*** Provided data Section Begins ***

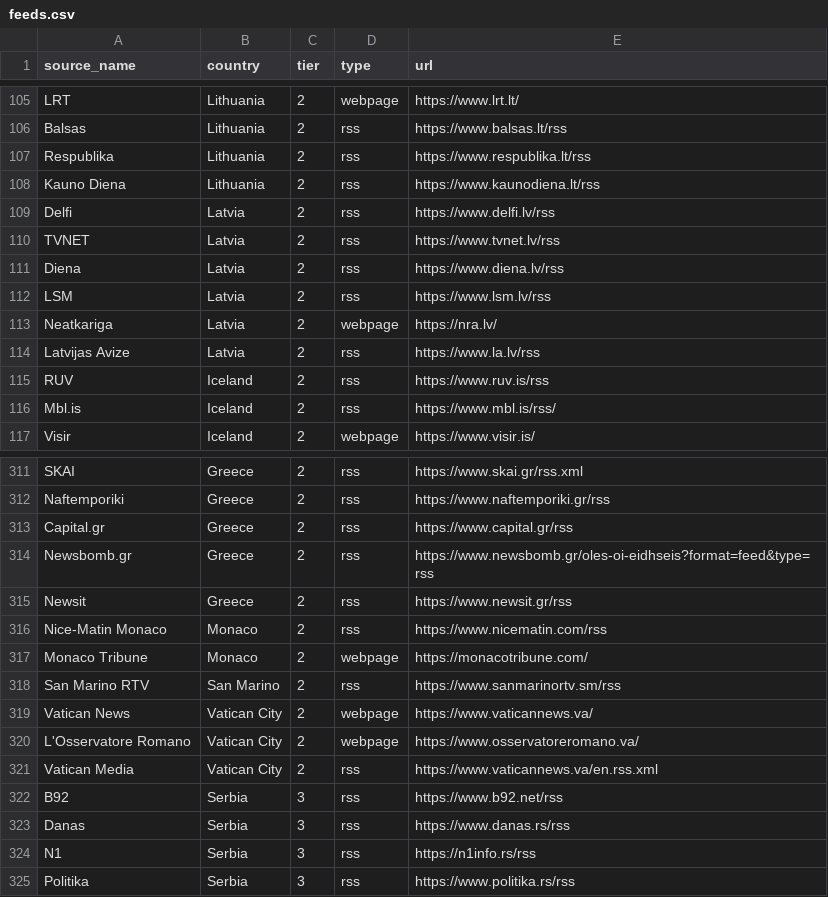
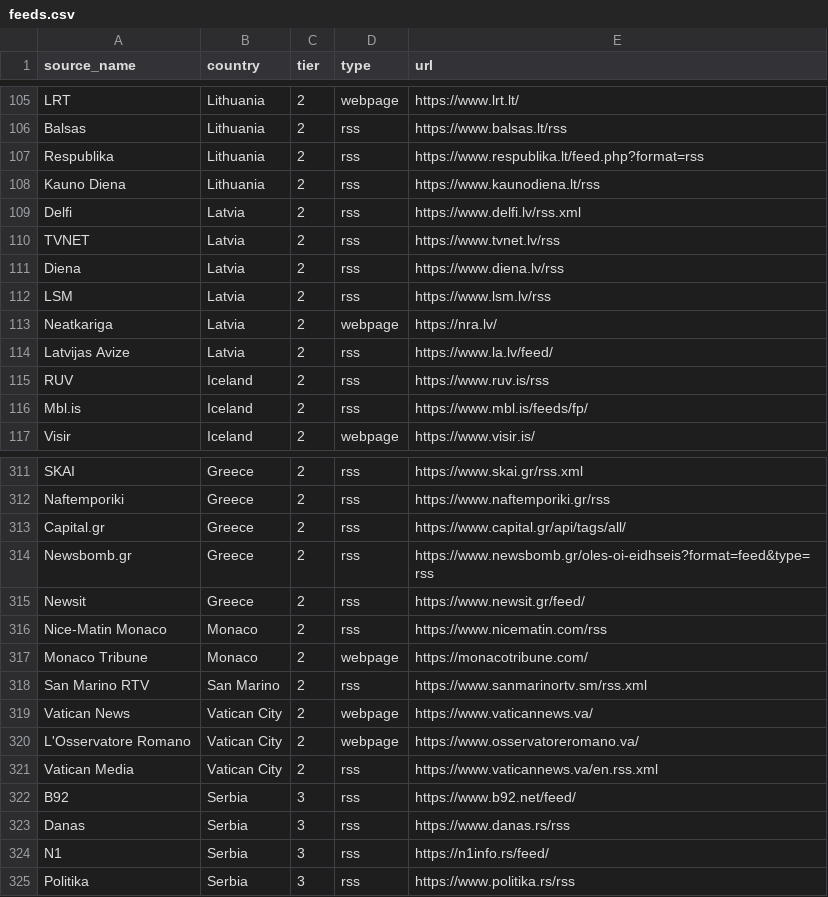
Before and after one commit to bhapram/rim-aggregator, a CSV file: feeds.csv, drawn as a sheet; only a part is shown, gaps mark what is left out; the diff covers the shown part only.

```diff
--- a/feeds.csv
+++ b/feeds.csv
@@ -106,5 +106,5 @@ LRT,Lithuania,2,webpage,https://www.lrt.lt/
 Balsas,Lithuania,2,rss,https://www.balsas.lt/rss
-Respublika,Lithuania,2,rss,https://www.respublika.lt/rss
+Respublika,Lithuania,2,rss,https://www.respublika.lt/feed.php?format=rss
 Kauno Diena,Lithuania,2,rss,https://www.kaunodiena.lt/rss
-Delfi,Latvia,2,rss,https://www.delfi.lv/rss
+Delfi,Latvia,2,rss,https://www.delfi.lv/rss.xml
 TVNET,Latvia,2,rss,https://www.tvnet.lv/rss
@@ -113,5 +113,5 @@ LSM,Latvia,2,rss,https://www.lsm.lv/rss
 Neatkariga,Latvia,2,webpage,https://nra.lv/
-Latvijas Avize,Latvia,2,rss,https://www.la.lv/rss
+Latvijas Avize,Latvia,2,rss,https://www.la.lv/feed/
 RUV,Iceland,2,rss,https://www.ruv.is/rss
-Mbl.is,Iceland,2,rss,https://www.mbl.is/rss/
+Mbl.is,Iceland,2,rss,https://www.mbl.is/feeds/fp/
 Visir,Iceland,2,webpage,https://www.visir.is/
@@ -312,8 +312,8 @@ SKAI,Greece,2,rss,https://www.skai.gr/rss.xml
 Naftemporiki,Greece,2,rss,https://www.naftemporiki.gr/rss
-Capital.gr,Greece,2,rss,https://www.capital.gr/rss
+Capital.gr,Greece,2,rss,https://www.capital.gr/api/tags/all/
 Newsbomb.gr,Greece,2,rss,https://www.newsbomb.gr/oles-oi-eidhseis?format=feed&type=rss
-Newsit,Greece,2,rss,https://www.newsit.gr/rss
+Newsit,Greece,2,rss,https://www.newsit.gr/feed/
 Nice-Matin Monaco,Monaco,2,rss,https://www.nicematin.com/rss
 Monaco Tribune,Monaco,2,webpage,https://monacotribune.com/
-San Marino RTV,San Marino,2,rss,https://www.sanmarinortv.sm/rss
+San Marino RTV,San Marino,2,rss,https://www.sanmarinortv.sm/rss.xml
 Vatican News,Vatican City,2,webpage,https://www.vaticannews.va/
@@ -321,5 +321,5 @@ L'Osservatore Romano,Vatican City,2,webpage,https://www.osservatoreromano.va/
 Vatican Media,Vatican City,2,rss,https://www.vaticannews.va/en.rss.xml
-B92,Serbia,3,rss,https://www.b92.net/rss
+B92,Serbia,3,rss,https://www.b92.net/feed/
 Danas,Serbia,3,rss,https://www.danas.rs/rss
-N1,Serbia,3,rss,https://n1info.rs/rss
+N1,Serbia,3,rss,https://n1info.rs/feed/
 Politika,Serbia,3,rss,https://www.politika.rs/rss
```
Also changed, not shown: 74 edited cells elsewhere in this file.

*** Provided data Section Ends ***

• Task directions: Write out everything in the data word for word. Omit each picture.

• Task response:
Before and after one commit to bhapram/rim-aggregator, a CSV file: feeds.csv, drawn as a sheet; only a part is shown, gaps mark what is left out; the diff covers the shown part only.

```diff
--- a/feeds.csv
+++ b/feeds.csv
@@ -106,5 +106,5 @@ LRT,Lithuania,2,webpage,https://www.lrt.lt/
 Balsas,Lithuania,2,rss,https://www.balsas.lt/rss
-Respublika,Lithuania,2,rss,https://www.respublika.lt/rss
+Respublika,Lithuania,2,rss,https://www.respublika.lt/feed.php?format=rss
 Kauno Diena,Lithuania,2,rss,https://www.kaunodiena.lt/rss
-Delfi,Latvia,2,rss,https://www.delfi.lv/rss
+Delfi,Latvia,2,rss,https://www.delfi.lv/rss.xml
 TVNET,Latvia,2,rss,https://www.tvnet.lv/rss
@@ -113,5 +113,5 @@ LSM,Latvia,2,rss,https://www.lsm.lv/rss
 Neatkariga,Latvia,2,webpage,https://nra.lv/
-Latvijas Avize,Latvia,2,rss,https://www.la.lv/rss
+Latvijas Avize,Latvia,2,rss,https://www.la.lv/feed/
 RUV,Iceland,2,rss,https://www.ruv.is/rss
-Mbl.is,Iceland,2,rss,https://www.mbl.is/rss/
+Mbl.is,Iceland,2,rss,https://www.mbl.is/feeds/fp/
 Visir,Iceland,2,webpage,https://www.visir.is/
@@ -312,8 +312,8 @@ SKAI,Greece,2,rss,https://www.skai.gr/rss.xml
 Naftemporiki,Greece,2,rss,https://www.naftemporiki.gr/rss
-Capital.gr,Greece,2,rss,https://www.capital.gr/rss
+Capital.gr,Greece,2,rss,https://www.capital.gr/api/tags/all/
 Newsbomb.gr,Greece,2,rss,https://www.newsbomb.gr/oles-oi-eidhseis?format=feed&type=rss
-Newsit,Greece,2,rss,https://www.newsit.gr/rss
+Newsit,Greece,2,rss,https://www.newsit.gr/feed/
 Nice-Matin Monaco,Monaco,2,rss,https://www.nicematin.com/rss
 Monaco Tribune,Monaco,2,webpage,https://monacotribune.com/
-San Marino RTV,San Marino,2,rss,https://www.sanmarinortv.sm/rss
+San Marino RTV,San Marino,2,rss,https://www.sanmarinortv.sm/rss.xml
 Vatican News,Vatican City,2,webpage,https://www.vaticannews.va/
@@ -321,5 +321,5 @@ L'Osservatore Romano,Vatican City,2,webpage,https://www.osservatoreromano.va/
 Vatican Media,Vatican City,2,rss,https://www.vaticannews.va/en.rss.xml
-B92,Serbia,3,rss,https://www.b92.net/rss
+B92,Serbia,3,rss,https://www.b92.net/feed/
 Danas,Serbia,3,rss,https://www.danas.rs/rss
-N1,Serbia,3,rss,https://n1info.rs/rss
+N1,Serbia,3,rss,https://n1info.rs/feed/
 Politika,Serbia,3,rss,https://www.politika.rs/rss
```
Also changed, not shown: 74 edited cells elsewhere in this file.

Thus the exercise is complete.